'It's a lot of resource going to rescue two guys out fishing in the middle of a storm'
Rescue leaders whose volunteer teams were called out in Storm Aiden are urging people not to risk lives and to think twice before heading for the water.
Jim Williams, station officer of the remote Ross of Mull Coastguard Team and Oban RNLI Lifeboat Coxswain Ally Cerexhe, made the appeal after call outs in horrendous weather.
Oban lifeboat launched in gale force winds and driving rain on Saturday afternoon to help four anglers whose fishing boat had broken down in Loch Etive.
While the lifeboat was taking the men to safety, three coastguard teams and a helicopter were called to assist two visitors, who were stranded while fishing on an uninhabited island, off the Ross of Mull.

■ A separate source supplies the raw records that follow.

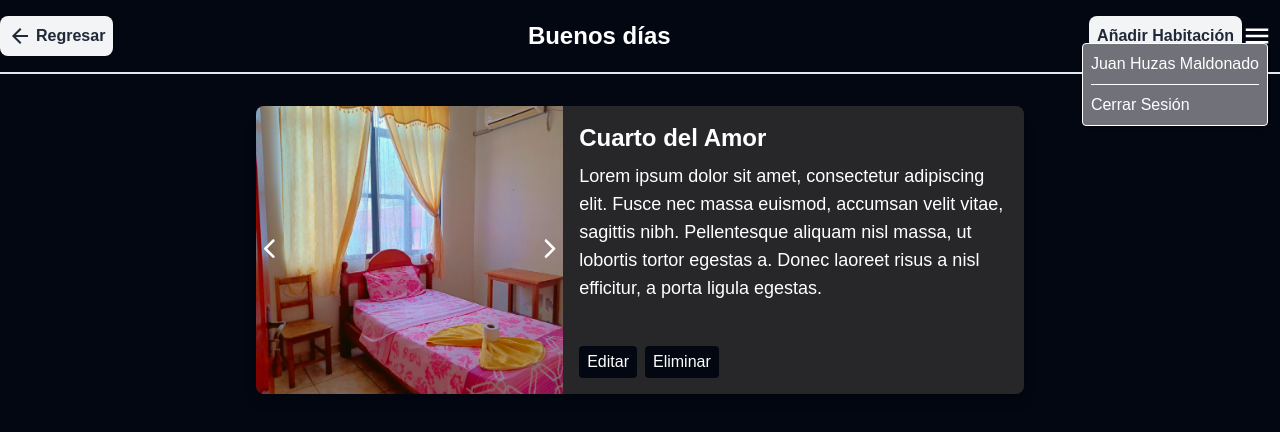
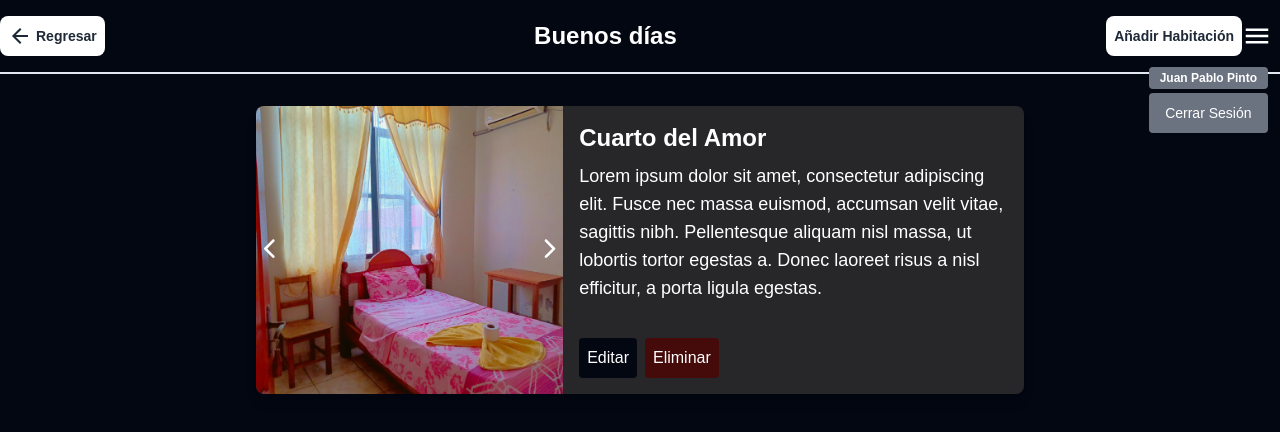
Before and after one commit to JhosepTM/babels-frontend, a React (Vite) app: page /madmin/rooms in a window 1280 px wide. Both pictures are taken after a click on the button 1256 px from the left and 36 px from the top of the page. Shown: the top 432 px of the page. Built offline with nearby package versions, Linux system fonts and the light colour scheme.

Commit message:
usando shadCN para las paginas

```diff
--- a/src/components/ui/Header.tsx
+++ b/src/components/ui/Header.tsx
@@ -1,5 +1,7 @@
 import React, { useState } from 'react';
 import { IoMdArrowBack, IoMdMenu } from 'react-icons/io';
+import { Button } from './button';
+import { Badge } from './badge';
 
 interface HeaderProps {
   showBackButton?: boolean;
@@ -35,27 +37,27 @@ const Header: React.FC<HeaderProps> = ({ showBackButton, backRoute, showAddRoomB
     <div className="flex justify-between items-center bg-gray-950 text-white py-4 border-b-2 border-030712">
       <div className="flex items-center">
         {showBackButton && (
-          <button
+          <Button
             onClick={handleBackButtonClick}
-            className="text-gray-800 font-bold p-2 bg-gray-100 rounded-lg focus:outline-none focus:shadow-outline"
+            className="bg-white text-gray-800 font-bold p-2 rounded-lg focus:outline-none focus:shadow-outline hover:bg-gray-50 transition-transform duration-300 transform hover:scale-105"
           >
             <span className="flex items-center">
               <IoMdArrowBack size={24} className="mr-1" />
               Regresar
             </span>
-          </button>
+          </Button>
         )}
       </div>
 
       <h1 className="text-2xl font-bold mx-auto items-center">Buenos días</h1>
 
       {showAddRoomButton && (
-          <button
+          <Button
             onClick={handleAddRoom}
-            className="text-gray-800 font-bold p-2 ml-1 bg-gray-100 rounded-lg focus:outline-none focus:shadow-outline"
+            className="bg-white text-gray-800 font-bold p-2 rounded-lg focus:outline-none focus:shadow-outline hover:bg-gray-50 transition-transform duration-300 transform hover:scale-105"
           >
             Añadir Habitación
-          </button>
+          </Button>
         )}
 
       <div className="flex items-center mr-2">
@@ -67,18 +69,21 @@ const Header: React.FC<HeaderProps> = ({ showBackButton, backRoute, showAddRoomB
         </button>
 
         {isDropdownOpen && (
-          <div className="absolute right-3 mt-24 bg-zinc-500 p-2 rounded shadow border border-white">
-            <p className="text-white mb-2">Juan Huzas Maldonado</p>
-            <hr className="my-2 border-white" />
-            <button
+          <div className="absolute right-3 mt-32 bg-gray-950 py-1 ">
+           <div className="flex flex-col gap-1">
+            <Badge
+              className="text-white bg-gray-500 rounded focus:outline-none focus:shadow-outline">
+              Juan Pablo Pinto
+            </Badge>
+            <Button
               onClick={handleLogout}
-              className="text-white rounded transition-transform transform hover:scale-105 focus:outline-none focus:shadow-outline"
+              className="text-white bg-gray-500 rounded transition-transform transform hover:scale-105 focus:outline-none focus:shadow-outline"
             >
               Cerrar Sesión
-            </button>
+            </Button>
+           </div>
           </div>
         )}
-
       </div>
     </div>
   );
--- /dev/null
+++ b/src/components/ui/badge.tsx
@@ -0,0 +1,36 @@
+import * as React from "react"
+import { cva, type VariantProps } from "class-variance-authority"
+
+import { cn } from "@/lib/utils"
+
+const badgeVariants = cva(
+  "inline-flex items-center rounded-full border px-2.5 py-0.5 text-xs font-semibold transition-colors focus:outline-none focus:ring-2 focus:ring-ring focus:ring-offset-2",
+  {
+    variants: {
+      variant: {
+        default:
+          "border-transparent bg-primary text-primary-foreground hover:bg-primary/80",
+        secondary:
+          "border-transparent bg-secondary text-secondary-foreground hover:bg-secondary/80",
+        destructive:
+          "border-transparent bg-destructive text-destructive-foreground hover:bg-destructive/80",
+        outline: "text-foreground",
+      },
+    },
+    defaultVariants: {
+      variant: "default",
+    },
+  }
+)
+
+export interface BadgeProps
+  extends React.HTMLAttributes<HTMLDivElement>,
+    VariantProps<typeof badgeVariants> {}
+
+function Badge({ className, variant, ...props }: BadgeProps) {
+  return (
+    <div className={cn(badgeVariants({ variant }), className)} {...props} />
+  )
+}
+
+export { Badge, badgeVariants }
--- /dev/null
+++ b/src/components/ui/label.tsx
@@ -0,0 +1,24 @@
+import * as React from "react"
+import * as LabelPrimitive from "@radix-ui/react-label"
+import { cva, type VariantProps } from "class-variance-authority"
+
+import { cn } from "@/lib/utils"
+
+const labelVariants = cva(
+  "text-sm font-medium leading-none peer-disabled:cursor-not-allowed peer-disabled:opacity-70"
+)
+
+const Label = React.forwardRef<
+  React.ElementRef<typeof LabelPrimitive.Root>,
+  React.ComponentPropsWithoutRef<typeof LabelPrimitive.Root> &
+    VariantProps<typeof labelVariants>
+>(({ className, ...props }, ref) => (
+  <LabelPrimitive.Root
+    ref={ref}
+    className={cn(labelVariants(), className)}
+    {...props}
+  />
+))
+Label.displayName = LabelPrimitive.Root.displayName
+
+export { Label }
--- a/src/pages/LoginPage/FormInitSesion.tsx
+++ b/src/pages/LoginPage/FormInitSesion.tsx
@@ -4,6 +4,8 @@ import ModalError from "./ModalError";
 import "@/css/LoginPage/FormularioSesion.css";
 import { Button } from '@/components/ui/button';
 import { Input } from '@/components/ui/input';
+import { Label } from '@/components/ui/label';
+import { SelectLabel } from '@/components/ui/select';
 
 interface FormState {
   username: string;
@@ -56,7 +58,7 @@ const Formulario: React.FC = () => {
     <div className="items-center">
       <form onSubmit={handleSubmit} className="form-container">
         <div className="form-group items-center">
-          <label htmlFor="username">Username:</label>
+          <Label htmlFor="username" style={{ fontSize: '150%' }}>Username:</Label>
           <Input
             type='username'
             placeholder="Ingresa tu nombre de usuario"
@@ -67,7 +69,7 @@ const Formulario: React.FC = () => {
           />
         </div>
         <div className="form-group items-center">
-          <label htmlFor="contraseña">Contraseña:</label>
+          <Label htmlFor="contraseña" style={{ fontSize: '150%' }}>Contraseña:</Label>
           <div className="password-input relative w-80">
             <Input
               type={showPassword ? 'text' : 'password'}
--- a/src/pages/MenuPage/MenuPage.tsx
+++ b/src/pages/MenuPage/MenuPage.tsx
@@ -16,7 +16,7 @@ const MenuPage = () => {
             </div>
             <div className="ml-4 text-center menu-item hover:scale-105" style={{ marginBottom: '50px' }}>
               <a href="/ruta-de-reservas">
-                <img src=".\src\assets\images\Reservas.svg" alt="Imagen 2" style={{ width: '300px', height: '150px', objectFit: 'cover' }} />
+                <img src=".\src\assets\images\Reservas.svg" alt="Imagen 2" style={{ width: '300px', height: '165px', objectFit: 'cover' }} />
                 <p className="text-white font-bold mt-1">Reservar Habitaciones</p>
               </a>
             </div>
--- a/src/pages/RoomsPage/RoomsPage.tsx
+++ b/src/pages/RoomsPage/RoomsPage.tsx
@@ -2,6 +2,8 @@ import { useState } from 'react';
 import { FontAwesomeIcon } from '@fortawesome/react-fontawesome';
 import { faChevronLeft, faChevronRight } from '@fortawesome/free-solid-svg-icons';
 import Header from '@/components/ui/Header';
+import { Button } from '@/components/ui/button';
+import { Label } from '@/components/ui/label';
 
 const RoomsPage = () => {
   const imagePaths = [
@@ -33,13 +35,13 @@ const RoomsPage = () => {
                 className="object-cover w-full h-full"
               />
               <button
-                className="absolute top-1/2 left-0 transform -translate-y-1/2 text-white bg-transparent p-2 rounded-full hover:bg-gray-700 focus:outline-none"
+                className="absolute top-1/2 left-0 transform -translate-y-1/2 text-white bg-transparent p-2 rounded-full focus:outline-none"
                 onClick={handlePrevImage}
               >
                 <FontAwesomeIcon icon={faChevronLeft} size="lg" />
               </button>
               <button
-                className="absolute top-1/2 right-0 transform -translate-y-1/2 text-white bg-transparent p-2 rounded-full hover:bg-gray-700 focus:outline-none"
+                className="absolute top-1/2 right-0 transform -translate-y-1/2 text-white bg-transparent p-2 rounded-full focus:outline-none"
                 onClick={handleNextImage}
               >
                 <FontAwesomeIcon icon={faChevronRight} size="lg" />
@@ -49,11 +51,11 @@ const RoomsPage = () => {
             <div className="p-4 flex flex-col justify-between w-full">
               <div>
                 <h2 className="text-white font-bold mb-2 text-lg md:text-xl lg:text-2xl">Cuarto del Amor</h2>
-                <p className="text-white mb-4 text-sm md:text-base lg:text-lg">Lorem ipsum dolor sit amet, consectetur adipiscing elit. Fusce nec massa euismod, accumsan velit vitae, sagittis nibh. Pellentesque aliquam nisl massa, ut lobortis tortor egestas a. Donec laoreet risus a nisl efficitur, a porta ligula egestas.</p>
+                <Label className="text-white mb-4 text-sm md:text-base lg:text-lg">Lorem ipsum dolor sit amet, consectetur adipiscing elit. Fusce nec massa euismod, accumsan velit vitae, sagittis nibh. Pellentesque aliquam nisl massa, ut lobortis tortor egestas a. Donec laoreet risus a nisl efficitur, a porta ligula egestas.</Label>
               </div>
               <div className="flex space-x-2">
-                <button className="bg-gray-950 text-white px-2 py-1 rounded text-xs md:text-sm lg:text-base transition duration-300 ease-in-out transform hover:scale-105">Editar</button>
-                <button className="bg-gray-950 text-white px-2 py-1 rounded text-xs md:text-sm lg:text-base transition duration-300 ease-in-out transform hover:scale-105">Eliminar</button>
+                <Button className="bg-gray-950 text-white px-2 py-1 rounded text-xs md:text-sm lg:text-base transition duration-300 ease-in-out transform hover:scale-105">Editar</Button>
+                <Button className="bg-red-950 text-white px-2 py-1 rounded text-xs md:text-sm lg:text-base transition duration-300 ease-in-out transform hover:scale-105">Eliminar</Button>
               </div>
             </div>
           </div>
```
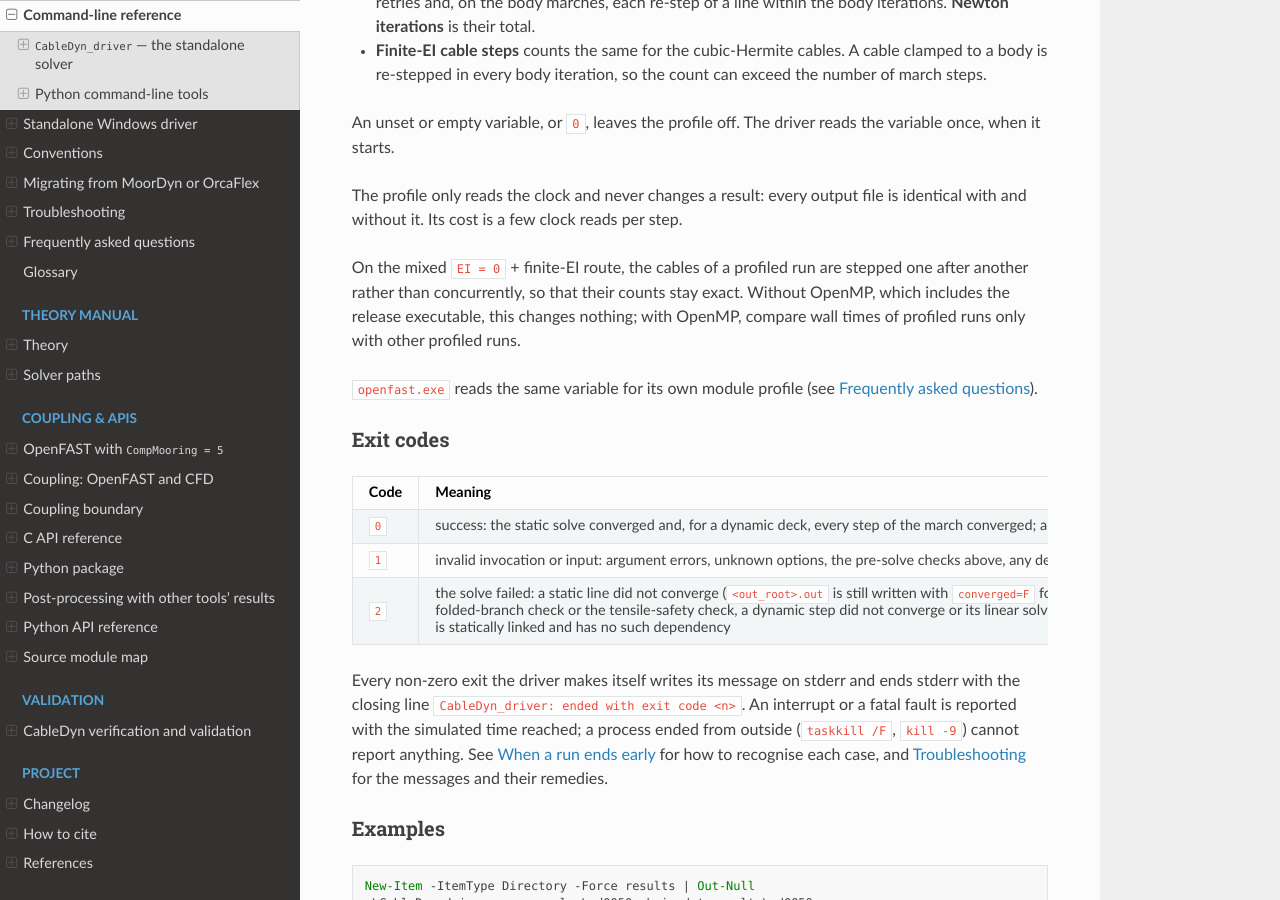
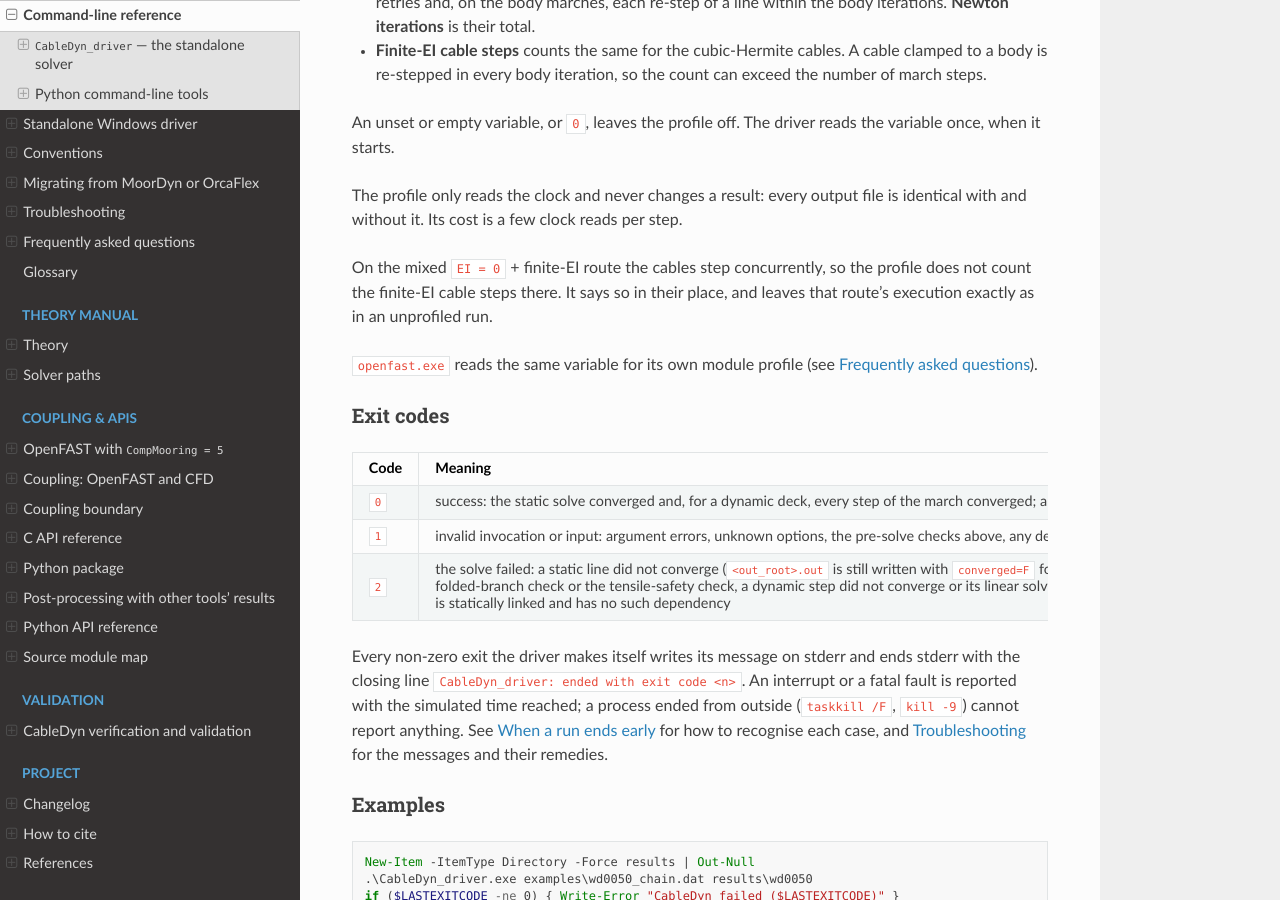
Before and after one commit to SMI-Lab-Inha/CableDyn, a Sphinx documentation site: the page built from doc/cli.rst, in a window 1280 px wide and 900 px high, scrolled down 3619 px. Built offline with Sphinx 7.4.7 and the Read the Docs theme 3.1.0, drawn with Linux system fonts in a browser that asks for light colours.

Commit message:
fix: keep the profiled run's execution and count steps when committed
A third review found four more points. The finite-EI step counters are
process-global, so with them armed the aggregate of the mixed EI = 0 +
finite-EI route stepped its cables one after another; the profile now
arms them only on the routes that step their cables in turn anyway, and
on the mixed route reports that the cable steps are not counted, so the
profiled run executes as an unprofiled one. The Hermite and the
objects-only marches entered the output phase before checking the step
status, so a failed step's time went to the outputs; they now check
first. Committed steps were counted in the progress report after the
outputs, so a step whose output failed was missed; every march now
counts a step when it has passed its checks, before its outputs.

Signed-off-by: Jae Hoon Seo <jaehoon.seo@inha.ac.kr>

```diff
--- a/doc/cli.rst
+++ b/doc/cli.rst
@@ -203,10 +203,9 @@
 The profile only reads the clock and never changes a result: every output file is identical
 with and without it. Its cost is a few clock reads per step.
 
-On the mixed ``EI = 0`` + finite-EI route, the cables of a profiled run are stepped one after
-another rather than concurrently, so that their counts stay exact. Without OpenMP, which
-includes the release executable, this changes nothing; with OpenMP, compare wall times of
-profiled runs only with other profiled runs.
+On the mixed ``EI = 0`` + finite-EI route the cables step concurrently, so the profile does not
+count the finite-EI cable steps there. It says so in their place, and leaves that route's
+execution exactly as in an unprofiled run.
 
 ``openfast.exe`` reads the same variable for its own module profile (see :doc:`faq`).
 
```
Also changed, not shown: CHANGELOG.md (+4 -3 lines), 2 other files.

Mr Williams described conditions as horrendous when his volunteers, along with coastguard teams from Craignure and Tobermory, were called to the scene along with a Coastguard helicopter.
He said: "Three coastguard teams and a helicopter were called out at a time when Stornoway Coastguard were dealing with another four incidents, it's a lot of resources going in to two guys going out fishing
in the middle of a storm.
"I would say, do not put yourself at risk during a storm to go fishing and always check the tides before you do anything.”
Describing what happened, Mr Williams said: "The island is a substantial bit of rock, about 100ft square
which you can walk to at low tide.
"Two men, who were staying at a holiday cottage with their aunt, had gone fishing there and got stranded when the tide came in. There were 60 mph winds, it was horrendous and their aunt phoned 999."
The men, who had waterproofs on, had lit a fire on the island, which triggered off a flurry of other 999 calls when islanders saw the flames.
Mr Williams said: "We were called out - 16 of us in three coastguard teams - to see if we could assist . It was about an hour before high tide and we could only have got to them at low tide, and it was dark, so the helicopter went and picked them up and took them to Mull to their holiday cottage. They were OK."
Meanwhile Oban lifeboat crew were braving heavy seas and winds gusting 60mph to rescue four anglers and tow their boat, which had broken down west of Airds Point, in Loch Etive.
As the bad weather continued yesterday Oban lifeboat coxswain Ally Cerexhe said: "Please take extra care when visiting the coast and think twice about heading out on the water in these conditions.
"Although the lochs may appear to provide some shelter, the strong winds and high tides still pose the same risk. If you do see anyone in difficulty remember to call 999 and ask for the coastguard."
Stornoway Coastguard dealt with calls from all over the west coast on Saturday, with numerous reports of drifting vessels.
An emergency beacon sounded on a boat in Loch Bracadale, Skye, prompting the call out of Portree Lifeboat and an island coastguard team. However, the owner was traced and confirmed no-one was on board.
The police called the coastguard for assistance in closing Braighe causeway, Stornoway and coastguard teams were also called to close causeways at Eriskay and Stinky Bay, North Uist.
There were also reports of a drifitng vessel at Loch Duich, by Kyle of Lochalsh, with no-one on board yesterday when the landing craft,Tiffany of Melfort ,was still believed to be drifting in the Minch after breaking free from a mooring at Loch Pooltiel, Skye, on Saturday.
In Oban the waves were so high on Saturday night that St Columba's Cathedral put a message out to tell worshippers that it was too dangerous to venture there for mass.
Across the road from the cathedral part of the roof came off the Lancaster Hotel, while a tree crashed down onto the gable end of a house in another part of the tourist town. No-one was injured in the incidents.